Masamune met their father's ancient gaze with big, pleading eyes. Please do not be disappointed. I am sorry.
Their father paused, then released a heavy sigh. "Your Uncle Akihiro is dead."
Masamune blinked. Hiro furrowed his brows.
"What? Father, I don't underst—"
"Your Uncle Akihiro is dead," he growled. Masamune flinched. His father's face was contorted as if… as if he were angry at him. His stomach dropped when his father took a step toward him.
"What is there not to understand, boy? Must I spell it out for you?" Cold hands cupped Masamune's face. He cringed away. "He is dead. Dead! And it was so hollow, so—so white and inhuman… you could barely call his body a corpse! And— and all of it was my—"
"Junichiro, please!" shouted their mother, brows bunched and mouth parted in horror. "You're scaring him!"
His father looked incredulously at their mother before seeming to realize how his son must have felt with his father hunched over and screaming at him. His face was pale as a sheet, and, up close, Masamune could see that his eyes, usually ablaze with zeal and humor, were haunted. Traumatized.
He did not notice he had been crying until his father released him and the cool breeze brushed his face.
"Masamune," breathed his father, whose own eyes were lined with silver, "what do you want to be when you grow up?"
He really tried to be strong, but his lower lip trembled and his voice quivered. "I want to be like you. A bounty hunter."
The glassiness in his father's eyes grew until they turned red with grief. He knelt down to his height, not seeming to notice the silent but tear-streaked faces of Hiro and their mother standing behind him.
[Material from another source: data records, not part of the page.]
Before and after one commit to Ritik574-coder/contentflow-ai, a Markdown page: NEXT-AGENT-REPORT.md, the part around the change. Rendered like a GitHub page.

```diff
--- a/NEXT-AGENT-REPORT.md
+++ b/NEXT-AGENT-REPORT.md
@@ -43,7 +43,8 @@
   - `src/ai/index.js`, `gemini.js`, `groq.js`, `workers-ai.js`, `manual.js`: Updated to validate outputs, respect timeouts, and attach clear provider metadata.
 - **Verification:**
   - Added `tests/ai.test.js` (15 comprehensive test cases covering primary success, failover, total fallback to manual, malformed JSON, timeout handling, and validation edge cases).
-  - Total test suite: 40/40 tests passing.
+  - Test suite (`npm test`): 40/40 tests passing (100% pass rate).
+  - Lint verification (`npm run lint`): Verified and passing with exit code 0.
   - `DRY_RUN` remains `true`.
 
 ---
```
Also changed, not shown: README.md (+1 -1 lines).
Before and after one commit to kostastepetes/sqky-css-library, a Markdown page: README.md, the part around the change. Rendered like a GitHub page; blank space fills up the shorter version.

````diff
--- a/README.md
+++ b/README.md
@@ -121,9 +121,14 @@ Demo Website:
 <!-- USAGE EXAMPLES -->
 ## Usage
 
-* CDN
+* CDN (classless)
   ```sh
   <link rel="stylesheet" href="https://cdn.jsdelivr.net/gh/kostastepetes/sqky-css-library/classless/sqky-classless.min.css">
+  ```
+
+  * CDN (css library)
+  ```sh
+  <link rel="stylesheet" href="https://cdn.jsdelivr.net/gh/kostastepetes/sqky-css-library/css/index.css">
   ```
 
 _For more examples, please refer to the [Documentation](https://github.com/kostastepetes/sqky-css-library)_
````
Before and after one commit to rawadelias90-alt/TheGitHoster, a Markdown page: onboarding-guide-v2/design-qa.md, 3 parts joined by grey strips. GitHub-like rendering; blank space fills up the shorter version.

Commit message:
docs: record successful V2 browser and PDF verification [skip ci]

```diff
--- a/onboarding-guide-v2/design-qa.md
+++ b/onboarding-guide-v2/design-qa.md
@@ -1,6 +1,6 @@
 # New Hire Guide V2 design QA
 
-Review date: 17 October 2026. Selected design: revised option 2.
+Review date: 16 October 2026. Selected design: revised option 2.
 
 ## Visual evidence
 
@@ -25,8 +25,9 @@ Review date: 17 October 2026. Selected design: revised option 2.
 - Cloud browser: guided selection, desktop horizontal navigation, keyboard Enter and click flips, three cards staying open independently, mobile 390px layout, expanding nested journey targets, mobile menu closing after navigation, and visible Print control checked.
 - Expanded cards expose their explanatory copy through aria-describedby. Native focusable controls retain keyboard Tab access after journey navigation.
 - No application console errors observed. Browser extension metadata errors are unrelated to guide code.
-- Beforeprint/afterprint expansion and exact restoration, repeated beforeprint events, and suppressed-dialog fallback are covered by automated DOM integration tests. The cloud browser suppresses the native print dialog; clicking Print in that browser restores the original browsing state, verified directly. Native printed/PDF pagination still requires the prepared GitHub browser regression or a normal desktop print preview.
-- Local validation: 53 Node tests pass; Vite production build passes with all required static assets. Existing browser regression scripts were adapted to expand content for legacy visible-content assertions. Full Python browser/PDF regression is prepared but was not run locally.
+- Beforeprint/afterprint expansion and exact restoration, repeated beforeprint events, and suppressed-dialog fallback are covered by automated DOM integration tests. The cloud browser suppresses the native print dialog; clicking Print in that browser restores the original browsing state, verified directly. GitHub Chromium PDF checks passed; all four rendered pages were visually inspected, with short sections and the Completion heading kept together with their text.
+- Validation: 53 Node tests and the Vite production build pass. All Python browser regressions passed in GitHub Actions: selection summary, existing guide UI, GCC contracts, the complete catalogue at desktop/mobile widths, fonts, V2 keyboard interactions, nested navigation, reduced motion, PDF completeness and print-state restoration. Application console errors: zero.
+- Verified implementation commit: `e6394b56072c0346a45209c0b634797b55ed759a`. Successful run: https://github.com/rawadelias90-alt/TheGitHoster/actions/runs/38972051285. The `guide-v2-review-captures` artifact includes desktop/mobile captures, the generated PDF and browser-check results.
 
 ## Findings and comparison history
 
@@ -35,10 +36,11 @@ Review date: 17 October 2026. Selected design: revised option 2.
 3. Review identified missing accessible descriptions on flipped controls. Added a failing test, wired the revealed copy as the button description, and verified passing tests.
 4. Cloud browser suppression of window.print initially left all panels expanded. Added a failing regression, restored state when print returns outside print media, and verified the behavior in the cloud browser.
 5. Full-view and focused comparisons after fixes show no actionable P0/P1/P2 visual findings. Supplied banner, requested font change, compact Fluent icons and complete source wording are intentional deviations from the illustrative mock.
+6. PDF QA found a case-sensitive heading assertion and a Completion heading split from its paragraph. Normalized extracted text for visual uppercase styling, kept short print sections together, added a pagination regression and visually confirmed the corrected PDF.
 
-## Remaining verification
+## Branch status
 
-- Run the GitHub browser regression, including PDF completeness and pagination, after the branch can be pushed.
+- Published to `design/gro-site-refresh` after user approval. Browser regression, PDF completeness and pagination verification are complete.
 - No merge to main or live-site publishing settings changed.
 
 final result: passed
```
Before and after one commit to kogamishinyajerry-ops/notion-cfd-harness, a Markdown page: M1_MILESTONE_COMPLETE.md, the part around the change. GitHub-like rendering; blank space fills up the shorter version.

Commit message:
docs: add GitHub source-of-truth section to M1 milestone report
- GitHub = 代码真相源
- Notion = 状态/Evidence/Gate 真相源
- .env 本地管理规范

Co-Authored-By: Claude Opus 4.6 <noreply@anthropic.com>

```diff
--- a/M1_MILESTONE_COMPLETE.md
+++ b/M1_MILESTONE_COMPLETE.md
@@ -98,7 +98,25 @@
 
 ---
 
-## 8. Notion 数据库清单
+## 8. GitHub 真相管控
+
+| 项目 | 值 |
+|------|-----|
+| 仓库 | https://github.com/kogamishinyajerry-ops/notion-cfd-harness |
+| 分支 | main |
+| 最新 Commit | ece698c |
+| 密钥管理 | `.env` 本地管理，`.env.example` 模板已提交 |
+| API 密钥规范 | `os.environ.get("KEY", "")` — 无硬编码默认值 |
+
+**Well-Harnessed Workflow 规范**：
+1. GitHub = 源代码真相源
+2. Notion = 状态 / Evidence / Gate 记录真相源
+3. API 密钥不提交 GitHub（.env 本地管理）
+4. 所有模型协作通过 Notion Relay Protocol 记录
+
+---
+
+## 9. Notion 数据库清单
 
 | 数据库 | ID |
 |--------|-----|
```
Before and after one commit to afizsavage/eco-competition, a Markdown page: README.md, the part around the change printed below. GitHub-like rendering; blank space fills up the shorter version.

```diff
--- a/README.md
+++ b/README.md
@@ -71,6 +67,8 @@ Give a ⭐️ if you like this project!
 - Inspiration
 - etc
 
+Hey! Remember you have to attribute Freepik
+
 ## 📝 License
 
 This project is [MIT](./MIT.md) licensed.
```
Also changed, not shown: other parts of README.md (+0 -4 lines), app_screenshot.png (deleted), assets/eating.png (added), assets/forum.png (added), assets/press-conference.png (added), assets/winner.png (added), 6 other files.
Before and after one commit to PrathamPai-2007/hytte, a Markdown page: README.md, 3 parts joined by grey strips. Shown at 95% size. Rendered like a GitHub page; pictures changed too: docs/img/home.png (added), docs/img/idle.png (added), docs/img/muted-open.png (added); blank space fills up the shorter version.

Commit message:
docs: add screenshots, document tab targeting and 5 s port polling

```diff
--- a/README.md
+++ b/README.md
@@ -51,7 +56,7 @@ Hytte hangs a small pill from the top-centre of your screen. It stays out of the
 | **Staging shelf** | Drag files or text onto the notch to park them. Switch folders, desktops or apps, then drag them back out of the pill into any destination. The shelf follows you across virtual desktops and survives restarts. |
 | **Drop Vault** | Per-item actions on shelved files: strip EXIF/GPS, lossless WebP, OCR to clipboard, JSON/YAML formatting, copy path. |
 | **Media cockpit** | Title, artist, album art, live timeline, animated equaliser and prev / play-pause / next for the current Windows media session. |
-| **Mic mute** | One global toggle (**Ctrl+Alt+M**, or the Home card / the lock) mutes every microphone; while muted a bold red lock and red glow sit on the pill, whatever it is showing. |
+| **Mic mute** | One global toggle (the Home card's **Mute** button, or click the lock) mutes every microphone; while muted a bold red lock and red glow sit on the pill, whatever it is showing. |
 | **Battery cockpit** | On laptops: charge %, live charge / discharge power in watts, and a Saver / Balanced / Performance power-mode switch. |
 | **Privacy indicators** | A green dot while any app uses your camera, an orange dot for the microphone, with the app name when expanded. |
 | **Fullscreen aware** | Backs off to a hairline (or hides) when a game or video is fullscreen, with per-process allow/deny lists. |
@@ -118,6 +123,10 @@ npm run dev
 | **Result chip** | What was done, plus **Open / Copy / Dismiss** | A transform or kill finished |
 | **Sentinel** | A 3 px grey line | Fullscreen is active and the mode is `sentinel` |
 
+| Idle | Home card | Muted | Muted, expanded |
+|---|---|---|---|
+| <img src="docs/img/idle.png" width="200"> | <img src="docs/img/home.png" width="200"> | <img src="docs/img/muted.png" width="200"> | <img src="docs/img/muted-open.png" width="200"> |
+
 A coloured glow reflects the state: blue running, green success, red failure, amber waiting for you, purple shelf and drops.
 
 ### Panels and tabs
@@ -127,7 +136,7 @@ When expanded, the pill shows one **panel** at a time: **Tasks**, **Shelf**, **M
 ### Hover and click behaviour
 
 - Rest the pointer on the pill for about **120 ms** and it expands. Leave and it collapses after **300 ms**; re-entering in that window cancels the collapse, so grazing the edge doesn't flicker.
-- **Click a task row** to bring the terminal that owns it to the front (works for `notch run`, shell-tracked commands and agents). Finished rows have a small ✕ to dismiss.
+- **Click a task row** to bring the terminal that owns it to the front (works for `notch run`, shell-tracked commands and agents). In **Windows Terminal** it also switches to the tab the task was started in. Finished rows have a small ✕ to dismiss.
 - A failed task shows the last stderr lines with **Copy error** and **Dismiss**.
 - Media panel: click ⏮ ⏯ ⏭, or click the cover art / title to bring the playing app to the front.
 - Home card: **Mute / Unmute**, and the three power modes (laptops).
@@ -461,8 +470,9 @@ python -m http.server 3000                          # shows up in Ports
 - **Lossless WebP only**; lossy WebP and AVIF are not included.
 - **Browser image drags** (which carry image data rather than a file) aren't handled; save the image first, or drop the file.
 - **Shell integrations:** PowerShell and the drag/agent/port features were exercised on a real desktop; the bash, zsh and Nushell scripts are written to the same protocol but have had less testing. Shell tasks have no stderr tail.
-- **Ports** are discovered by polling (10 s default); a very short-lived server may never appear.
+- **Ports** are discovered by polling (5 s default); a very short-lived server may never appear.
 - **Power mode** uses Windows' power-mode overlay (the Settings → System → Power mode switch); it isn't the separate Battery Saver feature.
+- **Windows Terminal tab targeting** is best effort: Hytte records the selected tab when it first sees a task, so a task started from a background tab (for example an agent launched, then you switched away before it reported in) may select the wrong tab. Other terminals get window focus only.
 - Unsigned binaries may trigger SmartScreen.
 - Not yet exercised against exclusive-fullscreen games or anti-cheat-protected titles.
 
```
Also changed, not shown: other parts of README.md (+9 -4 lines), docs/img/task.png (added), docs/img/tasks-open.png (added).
"Get that dream out of your head," he whispered, shaking his head. "Be safe. Be cautious. Settle down and get yourself a wife. Have kids. But do not be like me. Please."
His father stood, tousled Hiro's hair, and retreated into their home.
Hiro said in a small, wavering voice, "What happened to Uncle Akihiro?"
Their mother shook her head. A tear slipped down her cheek as well, but her voice was strong as wire. "It is not my story to tell. Your father will tell you in due time."
Teardrops darkened where they fell on the hardwood wraparound porch. Masamune did not bother to stop them.
In due time.
Author's Note: Hello! This short story was mostly used to help develop the adult versions of Hiro and Masamune. It turned out pretty well, so I thought I would post it! I have also posted it on WattPad (my account is DesultoryWriter) and Amino (my name is queenofeggplants). I do not own the cover image.